Since the mid-1980s, Mexico has been engaged in a vigorous program of stabilization and structural adjustment. Its efforts have been often cited in the international community as a model for the type of reforms that Latin America needs to adopt if it hopes to mimic the growth experience of East Asia. Great progress was made in the macroeconomic sphere, with elimination of the public-sector budget deficit and sharply reduced rates of inflation; and the government enacted many of the structural reforms urged on the developing nations by international organizations. Mexico liberalized its trade regime, established both current and capital-account convertibility in its international transactions, privatized the national banks, and sharply reduced government regulation of the domestic financial system. As judged by the willingness of international investors to commit funds, the Mexican program appeared to be a huge success. By 1993-94, it was attracting large volumes of foreign direct investment, and portfolio capital poured in at record rates.

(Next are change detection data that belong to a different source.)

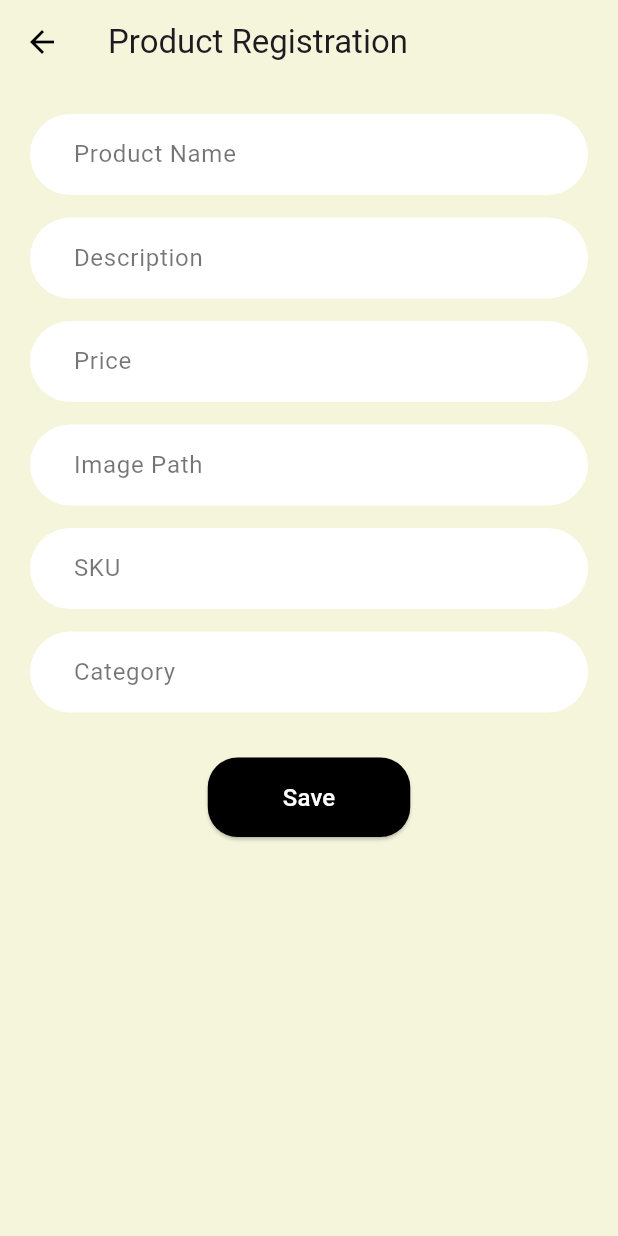
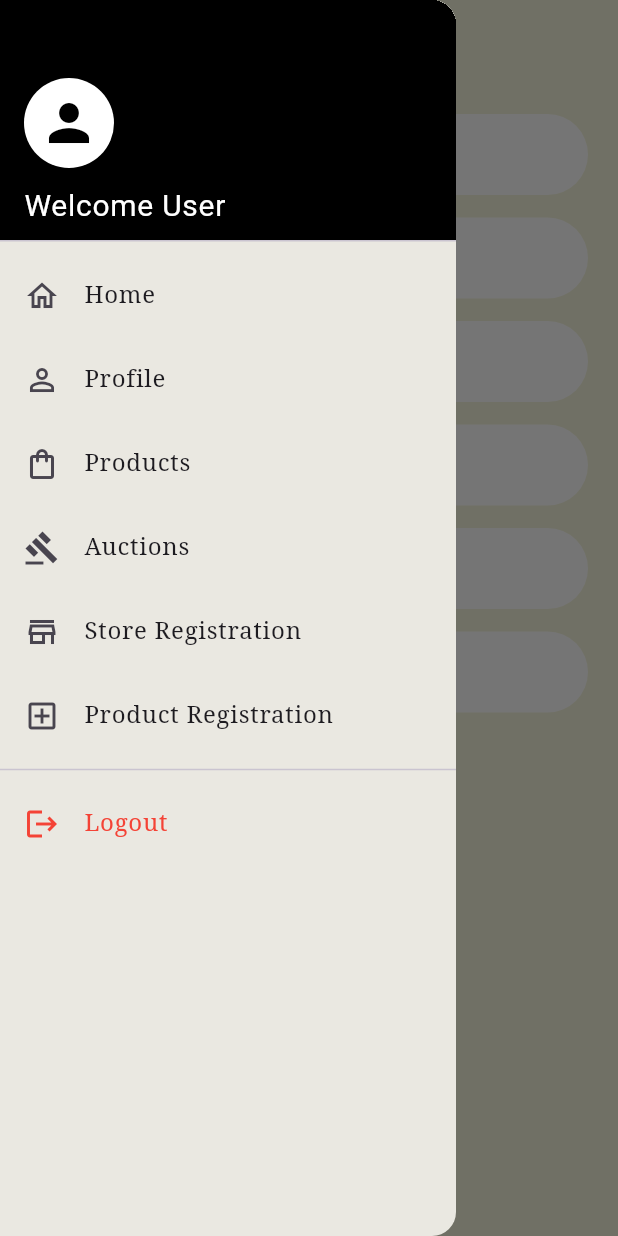
Before and after one commit to TIKKRI-INTERNATIONAL/luwa-app, a Flutter app: the ProductRegistrationScreen screen opened by its route, with the side drawer open (before the commit the screen has no drawer), on a phone screen of 412 x 824 dp. Run offline on Flutter 3.47's test engine with Material 3 defaults, Android fonts, the light colour scheme and no system bars; our stand-ins replace go_router, google_fonts; network calls fail.

Commit message:
first commit

```diff
--- a/lib/product_registration_screen.dart
+++ b/lib/product_registration_screen.dart
@@ -1,5 +1,6 @@
-
 import 'package:flutter/material.dart';
+import 'package:google_fonts/google_fonts.dart';
+import 'package:go_router/go_router.dart';
 
 class ProductRegistrationScreen extends StatelessWidget {
   const ProductRegistrationScreen({super.key});
@@ -8,14 +9,99 @@ class ProductRegistrationScreen extends StatelessWidget {
   Widget build(BuildContext context) {
     return Scaffold(
       backgroundColor: const Color(0xFFF5F5DC),
+      drawer: Drawer(
+        backgroundColor: const Color(0xFFEAE8E1),
+        child: ListView(
+          padding: EdgeInsets.zero,
+          children: [
+            const DrawerHeader(
+              decoration: BoxDecoration(
+                color: Colors.black,
+              ),
+              child: Column(
+                crossAxisAlignment: CrossAxisAlignment.start,
+                mainAxisAlignment: MainAxisAlignment.end,
+                children: [
+                  CircleAvatar(
+                    radius: 30,
+                    backgroundColor: Colors.white,
+                    child: Icon(Icons.person, size: 40, color: Colors.black),
+                  ),
+                  SizedBox(height: 10),
+                  Text(
+                    'Welcome User',
+                    style: TextStyle(
+                      color: Colors.white,
+                      fontSize: 20,
+                    ),
+                  ),
+                ],
+              ),
+            ),
+            ListTile(
+              leading: const Icon(Icons.home_outlined),
+              title: Text('Home', style: GoogleFonts.notoSerif()),
+              onTap: () {
+                context.pop();
+                context.go('/home');
+              },
+            ),
+            ListTile(
+              leading: const Icon(Icons.person_outline),
+              title: Text('Profile', style: GoogleFonts.notoSerif()),
+              onTap: () {
+                context.pop();
+                context.push('/profile');
+              },
+            ),
+            ListTile(
+              leading: const Icon(Icons.shopping_bag_outlined),
+              title: Text('Products', style: GoogleFonts.notoSerif()),
+              onTap: () {
+                context.pop();
+                context.push('/product');
+              },
+            ),
+            ListTile(
+              leading: const Icon(Icons.gavel_outlined),
+              title: Text('Auctions', style: GoogleFonts.notoSerif()),
+              onTap: () {
+                context.pop();
+                context.push('/auction');
+              },
+            ),
+            ListTile(
+              leading: const Icon(Icons.store_mall_directory_outlined),
+              title: Text('Store Registration', style: GoogleFonts.notoSerif()),
+              onTap: () {
+                context.pop();
+                context.push('/store-registration');
+              },
+            ),
+            ListTile(
+              leading: const Icon(Icons.add_box_outlined),
+              title: Text('Product Registration', style: GoogleFonts.notoSerif()),
+              onTap: () {
+                context.pop();
+              },
+            ),
+            const Divider(),
+            ListTile(
+              leading: const Icon(Icons.logout, color: Colors.red),
+              title: Text('Logout', style: GoogleFonts.notoSerif(color: Colors.red)),
+              onTap: () {
+                context.pop();
+                context.go('/');
+              },
+            ),
+          ],
+        ),
+      ),
       appBar: AppBar(
-        title: const Text('Product Registration'),
+        title: Text('Product Registration', style: GoogleFonts.notoSerif(color: Colors.black)),
         backgroundColor: Colors.transparent,
         elevation: 0,
-        leading: IconButton(
-          icon: const Icon(Icons.arrow_back, color: Colors.black),
-          onPressed: () => Navigator.of(context).pop(),
-        ),
+        iconTheme: const IconThemeData(color: Colors.black),
       ),
       body: Padding(
         padding: const EdgeInsets.symmetric(horizontal: 20.0),
```
Also changed, not shown: lib/auction_category_screen.dart (+106 -24 lines), lib/dashboard_screen.dart (+69 -26 lines), lib/store_category_screen.dart (+104 -25 lines), lib/store_registration_screen.dart (+8 -0 lines).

The actual gains in economic performance, however, have been disappointing. The economy did rebound from the 1986 recession, and the export sector has responded very strongly to the trade liberalization measures; but overall growth remained well below the rates achieved in the 1970s. And, when international investors, for a variety of reasons, soured on Mexico in 1994, it was hit by a severe external financing crisis and an economic collapse even worse than those of 1983 and 1986.
In retrospect, one of the most notable features of the Mexican experience was the failure of the reforms to move the economy in the direction of higher rates of domestic saving and capital accumulation. As shown in figure 1, domestic investment had by 1990 largely recovered from the depressed rates of the mid-1980s, but it did not reach the peak share of GNP achieved in the early 1980s, and it has remained far below the rates that have become common for East Asia. Even more surprising, the rate of national saving actually fell substantially, from an average 24 percent of GNP in 1981-85 to 16 percent by 1993. The decline in national saving is all the more remarkable given the sharply reduced public-sector deficit. With the deterioration of internal saving, Mexico became increasingly dependent upon net inflows of foreign resources, averaging in excess of 6 percent of GNP in 1992-94, to finance investment. Several observers have pointed to the low rate of saving and the consequent excessive dependency on external financing as fundamental factors behind the peso crisis of 1994-95.
"You have to play the long game. It’s fine to add money, but when the commitment is volatile and your funding goes up and down constantly, you can end up creating more harm than good."
"We have been in Central America for a long time. It’s not just money that has made us effective in the region — there is a lot of hard-earned experience, trial and error, and institution building that is slowly reaping results. The worst thing that could happen now is to go back to zero."
"Cutting aid to Central American countries would be a mistake, since U.S. aid dollars fund programs that reduce violence, strengthen the justice system, and encourage investment that make them more attractive places for their citizens."